**WHAT THE EXERCISE ASKS**
Among the entries below, find the lines holding "postprocess" and copy them.

**RECORDS SHOWN**
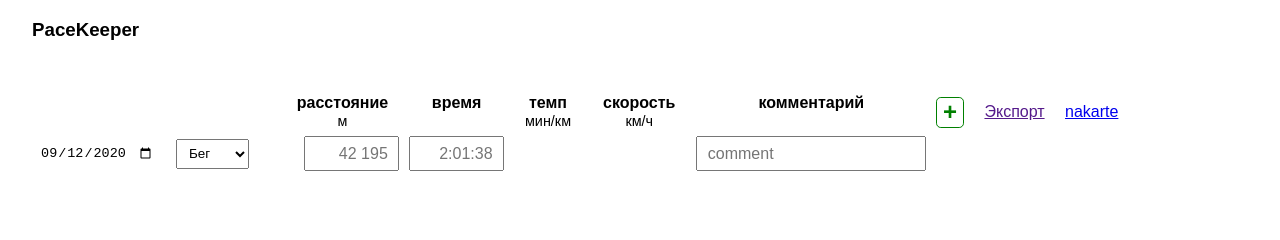
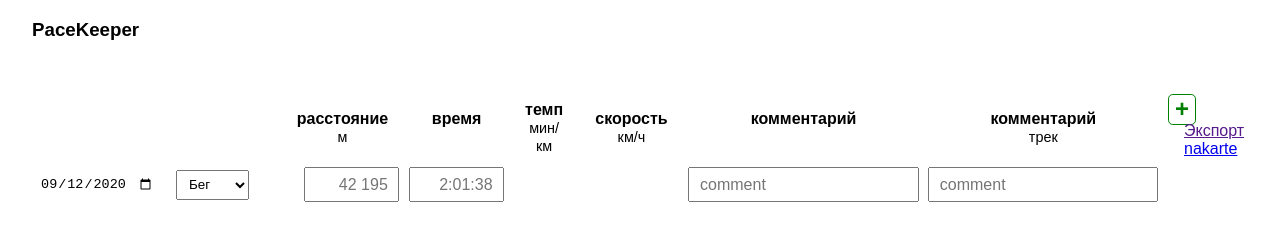
Before and after one commit to se-ti/PaceKeeper, a plain HTML site: page index.html in a window 1280 px wide. Drawn offline with Linux system fonts and the light colour scheme.

Commit message:
ссылка на трек

```diff
--- a/index.html
+++ b/index.html
@@ -181,6 +181,7 @@
 		<th>время<br><span class="unit">&nbsp;</span></th>
 		<th>темп<br><span class="unit">мин/км</span></th><th>скорость<br><span class="unit">км/ч</span></th>
 		<th>комментарий<br><span class="unit">&nbsp;</span></th>
+		<th>комментарий<br><span class="unit">трек</span></th>
 
 		<th><button id="addRow" class="icon-btn btn-ok">+</button> <a id="exp" href="" download class="th-link">Экспорт</a> <a href="https://nakarte.me/" class="th-link" target="_blank">nakarte</a></th></tr></thead>
 		<tbody></tbody>
@@ -328,8 +329,9 @@ CApp.prototype = {
 		row.insertCell(4);
 		row.insertCell(5);
 		row.insertCell(6).innerHTML = '<input class="comment" type="text" placeholder="comment" size="20"/>';
+		row.insertCell(7).innerHTML = '<input class="comment" type="text" placeholder="comment" size="20"/><a href="" target="_blank" style="display:none;">трек</a><span style="display:none;">e</span>';
 
-		td = row.insertCell(7);
+		td = row.insertCell(8);
 		td.innerHTML = '<button class="btn btn-ok hover">x2</button> <button class="icon-btn btn-err hover">&times;</button>'; //
 		this._on(td.querySelector('button.btn-err'), 'click', this._d_onDelRow);
 		this._on(td.querySelector('button.btn-ok'), 'click', this._d_onCopyRow);
@@ -343,6 +345,8 @@ CApp.prototype = {
 		this._on(inputs[2], 'paste', this._d_delayedChange)
 		this._on(inputs[2], 'cut', this._d_delayedChange)
 		this._on(inputs[3], 'change', (e) => this._onDataFieldChanged(e, 'comment'));
+		this._on(inputs[4], 'change', (e) => this._onDataFieldChanged(e, 'trackHref'));
+		this._on(row.cells[7].querySelector('span'), 'click', e => this._setupTrackField(row.cells[7], null, true));
 		return row;
 	},
 
@@ -358,6 +362,8 @@ CApp.prototype = {
 		row.cells[4].innerHTML = data.getPace();
 		row.cells[5].innerHTML = data.getSpeed();
 		inputs[3].value = data.comment;
+		inputs[4].value = data.trackHref;
+		this._setupTrackField(row.cells[7], data.trackHref);
 	},
 
 	_setNotEmpty: function(input, val) {
@@ -389,7 +395,7 @@ CApp.prototype = {
 		this._save();
 	},
 
-	_delayedChange: function(e) {	// postprocess cut | pase
+	_delayedChange: function(e) {	// postprocess cut | paste
 		window.setTimeout(() => this._onInputChanged(e), 0);
 	},
 
@@ -400,6 +406,22 @@ CApp.prototype = {
 		var row = e.target.parentNode.parentNode;
 		this._data[row.sectionRowIndex][field] = e.target.value;
 		this._save();
+	},
+
+	_setupTrackField: function(cell, trackHref, forceShowInput) {
+		var showInput = forceShowInput || (trackHref || '').trim() == '';
+
+		var input = cell.querySelector('input');
+		input.style.display = showInput ? '' : 'none';
+		var a = cell.querySelector('a');
+		a.style.display = showInput ? 'none' : '';
+
+		if (trackHref != null) {
+			input.value = (trackHref || '').trim();
+			a.href = (trackHref || '').trim();
+		}
+
+		cell.querySelector('span').style.display = showInput ? 'none' : '';
 	},
 
 	/*_onDataChanged: function() {
@@ -473,6 +495,7 @@ var CData = function(src) {
 	this.speed = src ? src.speed : null;	// meters per sec
 	this.type = src ? src.type : CData.types.Run;
 	this.comment = (src ? src.comment : '') || '';
+	this.trackHref = (src ? src.trackHref : '') || '';
 
 	this.date = null;
 	if (src && src.date)
```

**OUTPUT FOR THIS TASK**
-	_delayedChange: function(e) {	// postprocess cut | pase
+	_delayedChange: function(e) {	// postprocess cut | paste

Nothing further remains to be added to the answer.